Microstructural and Mechanistic Study of Primary Creep in Titanium Alloys at Lower Temperatures.
Final technical rept. 1 Feb 95-31 Jan 98,
OHIO STATE UNIV COLUMBUS DEPT OF MATERIALS SCIENCE AND ENGINEERING
Pagination or Media Count:
Primary creep is a dominant mode of deformation for commercial, two-phase alpha-beta titanium alloys such as Ti-6242 which are used extensively in the fan and compressor sections of jet aircraft engines. This program has improved our understanding of the mechanisms and phenomenology of primary creep in these alloys. Using a phenomenological approach based on the Holomon equation, we have shown that the extensive low temperature creep behavior is linked to the exceptionally small values of strain hardening exponent exhibited by these alloys, and that the long term creep response can be predicted from the results of short-term, constant-strain rate tests. This insight has suggested possible processing paths for improving the creep response of these materials, including the minimization of short-range ordering. A second focus of the program has shown that the Widmanstatten colony structure exhibits a dramatic plastic anisotropy. Single colony crystals of Ti-5Al-2.5Sn-0.5Fe, were obtained in collaboration with J. M. Scott of UES and Wright Laboratory. Extensive TEM investigation has revealed that this anisotropy can be directly correlated with the transmission of dislocation across the beta laths, and the accumulation of residual dislocation content near the interfaces. This information is essential order to better model creep deformation in these materials.

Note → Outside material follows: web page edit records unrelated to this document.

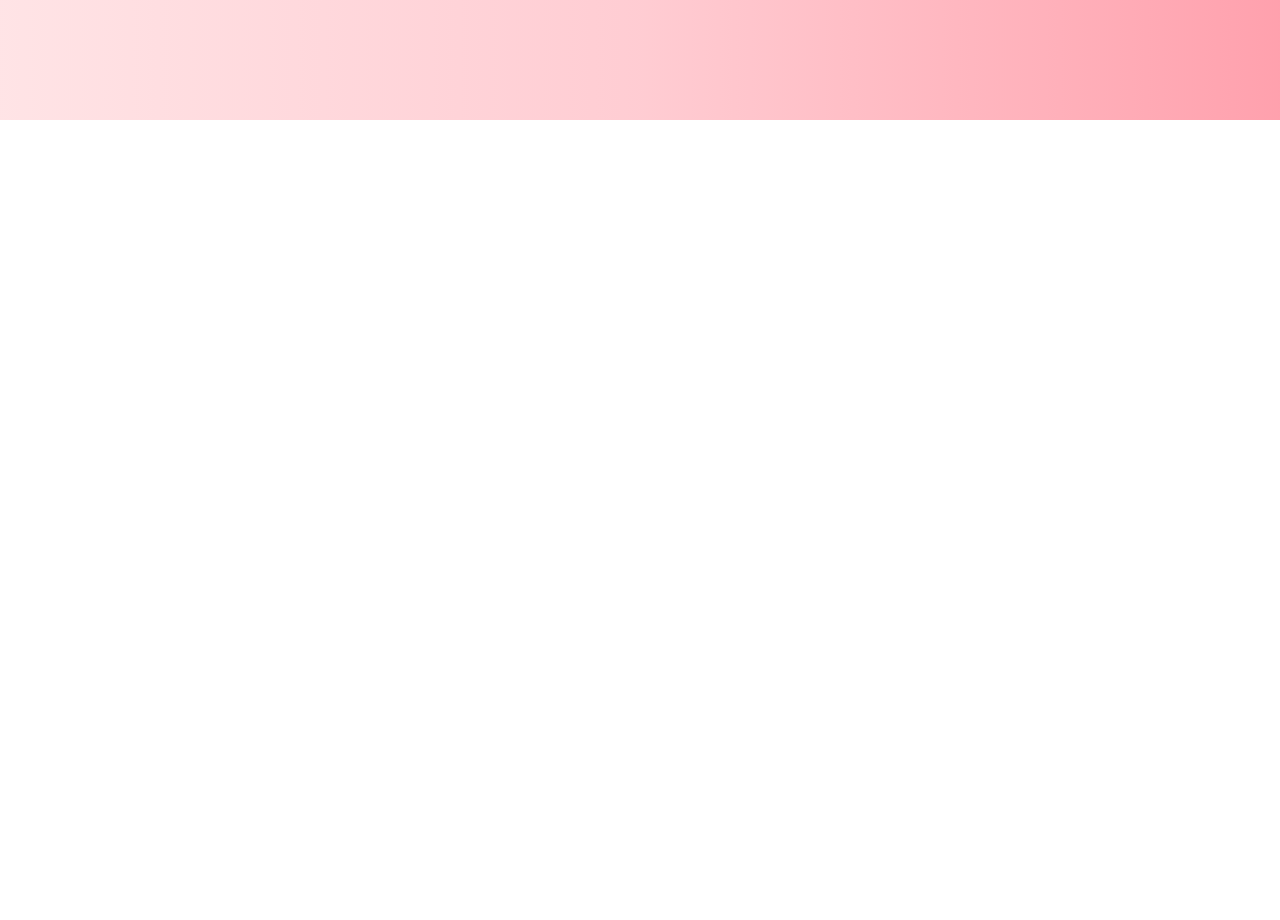
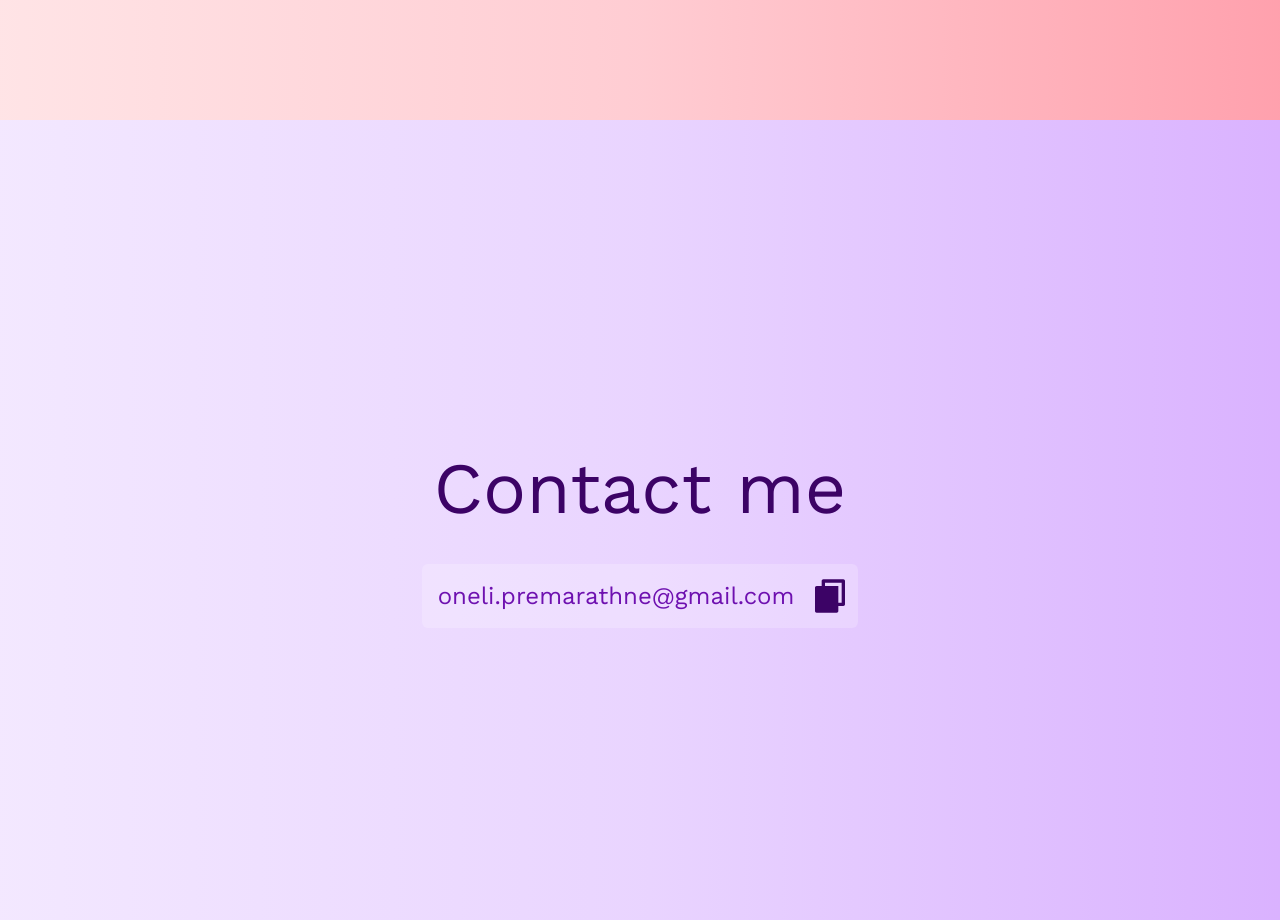
Before and after one commit to onelipremarathne/portfolio, a Next.js app: page / in a window 1280 px wide. Shown: the part 1480-2400 px from the top of the page. Before the commit the page ends 1600 px from the top, so only its background shows below. Built offline with nearby package versions, Linux system fonts and the light colour scheme; no server answers.

Commit message:
feat: implements a contact me page

```diff
--- a/src/app/page.tsx
+++ b/src/app/page.tsx
@@ -1,5 +1,6 @@
 import Landing from "@/components/Landing";
 import Projects from "@/components/Projects";
+import Contact from "@/components/Contact";
 
 export default function Home() {
   return (
@@ -10,6 +11,9 @@ export default function Home() {
       <div className="sticky top-0 h-screen bg-gradient-to-r from-rose-100 via-rose-200 to-rose-300">
         <Projects />
       </div>
+      <div className="sticky top-0 h-screen bg-gradient-to-r from-purple-100 via-purple-200 to-purple-300">
+        <Contact />
+      </div>
     </div>
   );
 }
--- /dev/null
+++ b/src/components/Contact.tsx
@@ -0,0 +1,35 @@
+"use client";
+
+const Contact = () => {
+  async function writeClipboardText(text: string) {
+    try {
+      await navigator.clipboard.writeText(text);
+    } catch (error) {
+      console.error(error instanceof Error ? error.message : String(error));
+    }
+  }
+
+  return (
+    <div className="flex flex-col w-full max-w-2xl h-screen items-center justify-center mx-auto px-4">
+      <div className="text-5xl sm:text-5xl md:text-7xl m-10 text-purple-950 text-center">
+        Contact me
+      </div>
+      <div className="relative inline-block max-w-sm sm:max-w-sm md:max-w-md">
+        <div className="bg-white/20 h-12 sm:h-14 lg:h-16 w-full p-3 sm:p-4 text-purple-800 text-lg sm:text-xl lg:text-2xl rounded-md transition-all duration-300 hover:-translate-y-1 pr-12 sm:pr-14 lg:pr-16 cursor-pointer">
+          oneli.premarathne@gmail.com
+        </div>
+        <svg
+          className="h-6 w-6 sm:h-8 sm:w-8 lg:h-10 lg:w-10 cursor-pointer absolute right-2 sm:right-3 lg:right-2 top-3 sm:top-3 lg:top-3 text-purple-950"
+          xmlns="http://www.w3.org/2000/svg"
+          viewBox="0 0 24 24"
+          fill="currentColor"
+          onClick={() => writeClipboardText("irwtn@protonmail.com")}
+        >
+          <path d="M6.9998 6V3C6.9998 2.44772 7.44752 2 7.9998 2H19.9998C20.5521 2 20.9998 2.44772 20.9998 3V17C20.9998 17.5523 20.5521 18 19.9998 18H16.9998V20.9991C16.9998 21.5519 16.5499 22 15.993 22H4.00666C3.45059 22 3 21.5554 3 20.9991L3.0026 7.00087C3.0027 6.44811 3.45264 6 4.00942 6H6.9998ZM8.9998 6H16.9998V16H18.9998V4H8.9998V6Z"></path>
+        </svg>
+      </div>
+    </div>
+  );
+};
+
+export default Contact;
--- a/src/components/Projects.tsx
+++ b/src/components/Projects.tsx
@@ -85,20 +85,20 @@ const Projects = () => {
           <div
             key={index}
             className="group relative mx-auto w-full max-w-sm md:h-md rounded-md cursor-pointer
-                       overflow-hidden bg-white/50 px-4 sm:px-6 pt-6 sm:pt-10 pb-6 sm:pb-8
+                       overflow-hidden bg-white/20 px-4 sm:px-6 pt-6 sm:pt-10 pb-6 sm:pb-8
                        ring-1 ring-gray-900/5 transition-all duration-300 hover:-translate-y-1"
           >
             <div className="relative mx-auto max-w-md h-full flex flex-col">
               <div
                 className="text-lg sm:text-2xl lg:text-3xl
-                              font-bold uppercase text-right"
+                              font-bold uppercase text-right text-rose-950"
               >
                 {item.name}
               </div>
               <div
                 className="space-y-4 sm:space-y-6 pt-3 sm:pt-5 leading-6 sm:leading-7
                               text-base sm:text-lg lg:text-xl transition-all duration-300
-                              flex-grow"
+                              flex-grow text-rose-900"
               >
                 <p>{item.description}</p>
               </div>
@@ -106,7 +106,7 @@ const Projects = () => {
                 <div className="flex items-center justify-between">
                   <a
                     href={item.html_url}
-                    className="text-rose-600 transition-all duration-300"
+                    className="text-rose-800 transition-all duration-300"
                   >
                     Repository link &rarr;
                   </a>
```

- Properties of Metals and Alloys
- Jet and Gas Turbine Engines